People are generally more skeptical and cautious than before, and even among members of the right enough collusive, still halfway existing Apple congregation, asks many questions about the new generation. For the first time it is not only the price increase people laugh about, but also the fact that it is not as clear as before whether the new MacBook Proen will offer thoughtful and noticeable “Quality of Life” updates, or whether the first and foremost offer renewal for renewal guilt.

Questions asked is not surprising, for rarely has Apple gone so hard out with hammer and chisel on its traditional silver MacBook Pro now. It’s a bit scary all the time that we are actually talking about a machine that has long served as the world’s benchmark portable – that machine all other machines is measured against.

So, change Apple pattern just because they can or because design chief Johnny Ive found out that they have lived with the “status quo” long enough? Absolutely not.

The fact is that many of the design moves that have now come to the fourth generation is essential. In the four years Apple has sold the same MacBook Proen, interrupted only by small comfortable hardware upgrades, has in fact their competition undergone a real transformation.

Gone are the thicker, grayer, more plastic-like “patchwork machines” which competed against Apple in the past. Lately it literally clean out with roaring good Windows-based laptops here at the house, which almost got it to go inflation in grading our.

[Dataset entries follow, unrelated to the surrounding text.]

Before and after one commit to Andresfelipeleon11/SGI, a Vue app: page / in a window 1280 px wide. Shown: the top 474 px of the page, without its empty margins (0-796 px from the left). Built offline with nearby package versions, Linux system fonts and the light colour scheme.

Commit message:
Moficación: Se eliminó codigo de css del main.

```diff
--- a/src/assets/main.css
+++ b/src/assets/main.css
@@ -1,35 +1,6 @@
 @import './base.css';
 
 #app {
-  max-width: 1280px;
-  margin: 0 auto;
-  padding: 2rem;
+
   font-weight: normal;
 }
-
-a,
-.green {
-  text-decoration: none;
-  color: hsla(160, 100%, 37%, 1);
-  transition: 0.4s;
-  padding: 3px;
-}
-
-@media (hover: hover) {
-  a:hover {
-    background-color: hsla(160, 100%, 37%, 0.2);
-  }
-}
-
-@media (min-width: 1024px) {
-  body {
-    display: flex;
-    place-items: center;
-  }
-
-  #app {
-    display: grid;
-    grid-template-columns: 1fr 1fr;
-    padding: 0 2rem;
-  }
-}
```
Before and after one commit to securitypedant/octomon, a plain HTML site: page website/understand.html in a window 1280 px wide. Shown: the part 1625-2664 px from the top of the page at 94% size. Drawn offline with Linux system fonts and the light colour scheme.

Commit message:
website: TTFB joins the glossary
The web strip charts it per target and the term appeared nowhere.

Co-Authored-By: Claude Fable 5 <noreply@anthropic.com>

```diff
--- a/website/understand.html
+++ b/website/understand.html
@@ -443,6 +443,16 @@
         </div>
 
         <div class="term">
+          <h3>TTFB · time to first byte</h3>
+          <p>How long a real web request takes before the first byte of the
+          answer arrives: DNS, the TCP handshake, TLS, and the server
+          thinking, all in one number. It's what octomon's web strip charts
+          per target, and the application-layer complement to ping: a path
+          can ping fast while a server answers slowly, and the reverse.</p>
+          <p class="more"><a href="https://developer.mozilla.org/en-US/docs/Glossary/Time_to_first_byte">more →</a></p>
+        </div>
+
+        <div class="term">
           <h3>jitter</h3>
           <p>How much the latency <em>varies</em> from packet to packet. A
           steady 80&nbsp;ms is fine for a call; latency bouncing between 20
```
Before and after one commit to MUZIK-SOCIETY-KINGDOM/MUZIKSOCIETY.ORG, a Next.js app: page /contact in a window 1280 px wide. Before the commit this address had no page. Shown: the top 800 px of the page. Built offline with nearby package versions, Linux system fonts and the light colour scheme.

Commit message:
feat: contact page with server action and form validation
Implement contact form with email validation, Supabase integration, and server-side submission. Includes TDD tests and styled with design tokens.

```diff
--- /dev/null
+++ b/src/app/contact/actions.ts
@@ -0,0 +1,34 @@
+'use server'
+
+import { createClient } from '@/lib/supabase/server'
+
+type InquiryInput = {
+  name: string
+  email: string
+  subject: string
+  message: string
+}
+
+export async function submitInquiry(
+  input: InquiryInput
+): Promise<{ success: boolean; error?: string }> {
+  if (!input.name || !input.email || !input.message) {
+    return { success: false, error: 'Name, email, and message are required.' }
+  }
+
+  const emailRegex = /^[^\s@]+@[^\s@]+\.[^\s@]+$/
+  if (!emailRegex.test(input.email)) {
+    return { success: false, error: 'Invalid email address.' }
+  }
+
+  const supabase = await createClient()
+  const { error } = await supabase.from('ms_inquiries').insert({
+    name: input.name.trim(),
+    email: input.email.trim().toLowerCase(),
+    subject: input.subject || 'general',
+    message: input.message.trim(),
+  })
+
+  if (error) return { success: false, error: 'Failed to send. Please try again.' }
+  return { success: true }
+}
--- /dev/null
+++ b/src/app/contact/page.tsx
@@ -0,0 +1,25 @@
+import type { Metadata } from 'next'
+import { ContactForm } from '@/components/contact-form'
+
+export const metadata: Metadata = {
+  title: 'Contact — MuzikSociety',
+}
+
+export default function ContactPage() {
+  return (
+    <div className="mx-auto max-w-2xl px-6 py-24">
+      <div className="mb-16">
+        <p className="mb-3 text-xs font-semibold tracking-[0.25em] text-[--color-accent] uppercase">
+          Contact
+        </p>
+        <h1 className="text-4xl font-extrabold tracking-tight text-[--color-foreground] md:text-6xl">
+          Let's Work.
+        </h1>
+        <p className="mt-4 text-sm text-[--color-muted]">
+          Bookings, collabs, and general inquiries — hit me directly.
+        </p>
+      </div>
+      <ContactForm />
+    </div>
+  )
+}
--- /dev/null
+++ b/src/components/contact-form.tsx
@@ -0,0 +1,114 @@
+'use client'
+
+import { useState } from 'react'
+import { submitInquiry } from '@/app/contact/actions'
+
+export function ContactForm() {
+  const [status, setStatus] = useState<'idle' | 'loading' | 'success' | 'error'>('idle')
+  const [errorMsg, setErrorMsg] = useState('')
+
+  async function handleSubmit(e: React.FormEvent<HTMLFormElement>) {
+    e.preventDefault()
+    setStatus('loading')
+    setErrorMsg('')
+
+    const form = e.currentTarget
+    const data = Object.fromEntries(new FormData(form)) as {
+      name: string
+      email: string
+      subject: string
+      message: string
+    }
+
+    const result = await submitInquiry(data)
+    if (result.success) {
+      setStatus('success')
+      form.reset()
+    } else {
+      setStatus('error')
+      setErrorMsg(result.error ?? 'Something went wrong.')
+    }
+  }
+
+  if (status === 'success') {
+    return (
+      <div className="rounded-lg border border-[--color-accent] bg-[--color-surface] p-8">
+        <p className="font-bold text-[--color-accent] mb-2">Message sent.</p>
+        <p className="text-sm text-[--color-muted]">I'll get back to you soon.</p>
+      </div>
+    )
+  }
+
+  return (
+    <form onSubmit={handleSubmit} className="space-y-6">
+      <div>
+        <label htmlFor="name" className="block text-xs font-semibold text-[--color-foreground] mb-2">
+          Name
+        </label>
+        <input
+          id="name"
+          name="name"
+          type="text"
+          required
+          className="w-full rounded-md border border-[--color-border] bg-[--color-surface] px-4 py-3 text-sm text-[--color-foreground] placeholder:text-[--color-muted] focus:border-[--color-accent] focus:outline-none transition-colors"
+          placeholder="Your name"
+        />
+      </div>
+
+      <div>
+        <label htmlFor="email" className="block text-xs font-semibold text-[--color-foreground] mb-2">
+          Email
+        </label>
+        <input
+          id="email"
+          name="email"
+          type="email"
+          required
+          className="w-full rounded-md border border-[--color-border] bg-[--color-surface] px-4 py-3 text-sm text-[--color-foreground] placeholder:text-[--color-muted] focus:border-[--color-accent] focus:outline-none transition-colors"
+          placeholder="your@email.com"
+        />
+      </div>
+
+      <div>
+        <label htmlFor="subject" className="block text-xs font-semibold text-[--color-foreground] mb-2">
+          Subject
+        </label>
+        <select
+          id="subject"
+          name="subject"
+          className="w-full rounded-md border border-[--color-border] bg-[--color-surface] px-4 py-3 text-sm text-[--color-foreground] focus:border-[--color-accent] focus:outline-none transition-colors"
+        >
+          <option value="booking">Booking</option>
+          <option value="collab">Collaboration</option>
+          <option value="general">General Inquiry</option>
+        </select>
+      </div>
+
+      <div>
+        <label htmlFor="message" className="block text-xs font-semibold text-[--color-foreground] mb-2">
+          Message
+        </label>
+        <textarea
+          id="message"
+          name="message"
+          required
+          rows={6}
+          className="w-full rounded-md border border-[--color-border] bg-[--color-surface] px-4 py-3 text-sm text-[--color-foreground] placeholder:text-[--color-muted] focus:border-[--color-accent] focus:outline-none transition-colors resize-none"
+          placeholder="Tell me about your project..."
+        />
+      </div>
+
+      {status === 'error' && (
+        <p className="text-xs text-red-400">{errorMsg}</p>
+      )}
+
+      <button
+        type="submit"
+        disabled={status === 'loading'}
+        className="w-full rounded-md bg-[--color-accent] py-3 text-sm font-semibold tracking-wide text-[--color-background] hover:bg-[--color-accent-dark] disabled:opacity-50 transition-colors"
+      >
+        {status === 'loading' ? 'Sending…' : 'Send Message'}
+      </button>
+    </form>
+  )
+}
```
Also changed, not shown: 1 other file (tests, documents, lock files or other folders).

Special mention HP Spectre and Spectre x360 OLED , Asus’ Zenbook UX305 and UX360 Flip and Dell XPS 13 . We know, moreover, that the Lenovo Yoga 910 is just around the corner, which could mean an additional competitor to take on Apple.

With the increasingly aggressive competitors, it is important that Apple is all right this time, since they have less “going on” than previously.